Someday when I see the sale card announcing "12 Lemons for a Dollar" at the grocery store, I’m going to buy all 12 instead of just two or three. Then I will fix all the lemon dishes I can think of. Or maybe if it’s summer, I’ll turn them into a big pot of lemonade—as one elderly gentleman told me he was going to do when he saw
me watching him bag up about 24 lemons during a recent lemon sale. Some year, I may even go a step further and plant a lemon tree; our part of Texas is almost far enough south to risk the occasional freezes.
A lemon is such an unlikely food with its pure and sunny color, indestructible wrapper, intensely sour juice, and even more intense, fragrant zest that is full of volatile oils. And lemons are loved and available worldwide. Greek and Lebanese cuisines, for instance, are especially beholden to the spice of the lemon. (Native to Asia, lemons were introduced to the Christian world when the Crusaders discovered them in Palestine.)
So distinct is lemon’s flavor and aroma, and so easily obtained, that makers of everything from furniture polish to candy to powdered drinks use the actual oil, essence, and citric acid of the lemon instead of relying on chemical substitutes, something that cannot be said of most other fruit and flower flavors. Lemon was the first flavor to be used in soda water in the 1840s.
Notice sometime how many still-life paintings of food in the art world include lemons, or how many cookbook covers and magazine or menu illustrations feature either the geometric wheel of sliced lemon or else a rendition of dewy lemons heaped in a bowl. Indeed, in real life some people keep a basket of lemons in their kitchens just to look at and to smell. (Okay, maybe it’s for the more practical reason that if you plan to use your lemons soon after purchase you’re supposed to keep them out at room temperature. If not, refrigerate them.) After being used, a lemon rind is the one type of refuse that improves the smell of your garbage.

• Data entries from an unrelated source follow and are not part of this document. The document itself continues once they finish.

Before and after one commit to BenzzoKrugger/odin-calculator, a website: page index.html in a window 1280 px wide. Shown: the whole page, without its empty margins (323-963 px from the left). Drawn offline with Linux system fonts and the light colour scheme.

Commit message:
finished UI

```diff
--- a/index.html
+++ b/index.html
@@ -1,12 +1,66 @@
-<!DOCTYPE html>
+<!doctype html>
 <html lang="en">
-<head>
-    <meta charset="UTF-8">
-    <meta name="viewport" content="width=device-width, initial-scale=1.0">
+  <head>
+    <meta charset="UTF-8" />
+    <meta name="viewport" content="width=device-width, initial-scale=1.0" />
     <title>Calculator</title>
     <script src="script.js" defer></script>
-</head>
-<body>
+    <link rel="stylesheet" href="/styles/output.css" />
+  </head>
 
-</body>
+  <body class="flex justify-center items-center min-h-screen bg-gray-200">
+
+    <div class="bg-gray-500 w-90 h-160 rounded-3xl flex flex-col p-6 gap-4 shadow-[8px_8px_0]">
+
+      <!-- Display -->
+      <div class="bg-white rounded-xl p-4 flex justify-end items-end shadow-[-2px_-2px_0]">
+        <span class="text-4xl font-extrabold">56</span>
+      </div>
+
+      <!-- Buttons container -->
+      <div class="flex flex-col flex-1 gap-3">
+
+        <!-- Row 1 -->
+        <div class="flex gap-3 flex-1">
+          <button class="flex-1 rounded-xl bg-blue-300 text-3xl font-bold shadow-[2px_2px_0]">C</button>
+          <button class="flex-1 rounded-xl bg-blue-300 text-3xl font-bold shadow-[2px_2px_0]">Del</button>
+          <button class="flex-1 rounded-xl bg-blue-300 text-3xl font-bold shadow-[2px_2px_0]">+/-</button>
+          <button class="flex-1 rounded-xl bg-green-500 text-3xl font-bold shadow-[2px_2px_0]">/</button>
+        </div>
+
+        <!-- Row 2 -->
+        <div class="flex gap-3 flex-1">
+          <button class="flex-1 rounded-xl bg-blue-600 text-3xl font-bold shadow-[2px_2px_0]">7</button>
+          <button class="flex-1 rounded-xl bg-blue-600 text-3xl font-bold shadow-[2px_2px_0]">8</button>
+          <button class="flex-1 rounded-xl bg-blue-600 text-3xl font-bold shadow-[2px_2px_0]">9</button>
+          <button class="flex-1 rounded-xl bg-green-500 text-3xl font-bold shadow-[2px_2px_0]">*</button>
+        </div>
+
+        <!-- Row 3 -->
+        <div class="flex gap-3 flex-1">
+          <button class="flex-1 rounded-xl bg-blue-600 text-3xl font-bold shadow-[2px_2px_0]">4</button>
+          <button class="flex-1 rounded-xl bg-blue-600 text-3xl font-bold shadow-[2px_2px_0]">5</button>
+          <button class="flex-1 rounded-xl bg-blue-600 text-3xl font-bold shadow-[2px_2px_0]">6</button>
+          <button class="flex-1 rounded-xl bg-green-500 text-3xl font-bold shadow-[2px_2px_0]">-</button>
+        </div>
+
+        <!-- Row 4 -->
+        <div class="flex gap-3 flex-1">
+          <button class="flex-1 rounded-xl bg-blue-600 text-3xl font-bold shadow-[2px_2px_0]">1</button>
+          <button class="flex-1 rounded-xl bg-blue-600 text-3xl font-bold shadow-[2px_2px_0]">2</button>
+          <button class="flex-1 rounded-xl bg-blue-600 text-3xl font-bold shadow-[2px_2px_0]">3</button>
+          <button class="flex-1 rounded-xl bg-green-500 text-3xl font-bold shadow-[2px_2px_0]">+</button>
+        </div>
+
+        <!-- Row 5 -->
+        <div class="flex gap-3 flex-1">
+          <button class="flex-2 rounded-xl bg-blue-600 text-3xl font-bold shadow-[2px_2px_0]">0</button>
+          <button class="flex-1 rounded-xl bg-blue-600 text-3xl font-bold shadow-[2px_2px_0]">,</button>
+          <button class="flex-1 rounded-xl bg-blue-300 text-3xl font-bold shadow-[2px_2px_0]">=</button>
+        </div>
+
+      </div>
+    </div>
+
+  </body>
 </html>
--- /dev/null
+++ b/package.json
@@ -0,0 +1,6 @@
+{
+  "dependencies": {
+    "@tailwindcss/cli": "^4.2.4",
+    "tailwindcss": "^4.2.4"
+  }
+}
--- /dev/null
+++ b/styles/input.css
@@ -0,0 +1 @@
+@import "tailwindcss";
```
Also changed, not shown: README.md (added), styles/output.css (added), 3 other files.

Consider the variety of foods lemons can enhance: chicken, fish, vegetables, soups, sauces, fresh fruit, cakes, cookies, pies, puddings, cold drinks, hot tea, dressings for lettuce or pasta or grain-based salads. In a supporting role, lemon juice added to the soaking water prevents discoloration of sliced fresh fruits and vegetables such as bananas, peaches, apples, and avocados, or of cooked vegetables such as broccoli, asparagus, and green beans. Its acid works chemical wizardry in pie crust dough. The acid of either lemon or lime juice also can "cook" raw fish merely by marinating them together several hours (along with chili peppers, garlic, and onion, creating the Central and South American "ceviche" dishes).
Lemon juice is an excellent salt substitute for those watching their sodium intake. Like salt, lemon brings out the flavor of foods. It can substitute for vinegar in any recipe, especially where delicacy is desired.
Roll a room temperature lemon along the counter with the palm of your hand to soften it before juicing, as this will help the fibers inside release more liquid. The average lemon yields 2 1/2 tablespoons of juice. When grating the outside to obtain zest, grate only the yellow part of the skin, not the white pith, which is bitter. The average lemon yields one tablespoon of grated zest.
LEMON CLOVE COOKIES. Real lemonade. Lemon basil chicken. Hungry yet? If nothing else, I would strongly urge you to make a lemon meringue pie from scratch. (I didn’t even like lemon meringue pie until I tasted a homemade version.) You will be awed at the knockout flavor of the custard—and a successful meringue is a gratifying accomplishment also. Look for instructions in any basic cookbook.
Here is a favorite family summer recipe where lemon plays a starring role:
• 2 cups finely grated carrots
• 2 small cans crushed pineapple
• 2 small packages lemon jello
• 4 T. fresh lemon juice
• 1/2 tsp. salt
• 1 cup heavy cream, whipped
• 1 cup sugar
• 1/2 cup chopped nuts (optional)
Drain pineapple, reserving juice. Add enough water to the juice to make 1 1/2 cups liquid. Heat juice to boiling, add fresh lemon juice, jello, sugar, and salt. Chill until slightly set (don’t rush this!). Add pineapple and grated carrots. Fold in the whipped cream and nuts. Pour in an oblong glass or metal serving dish (a 9x13x2 is a bit too large). Chill until firm.
CAREY BURKETT is an organic vegetable farmer in Hallettsville, Texas.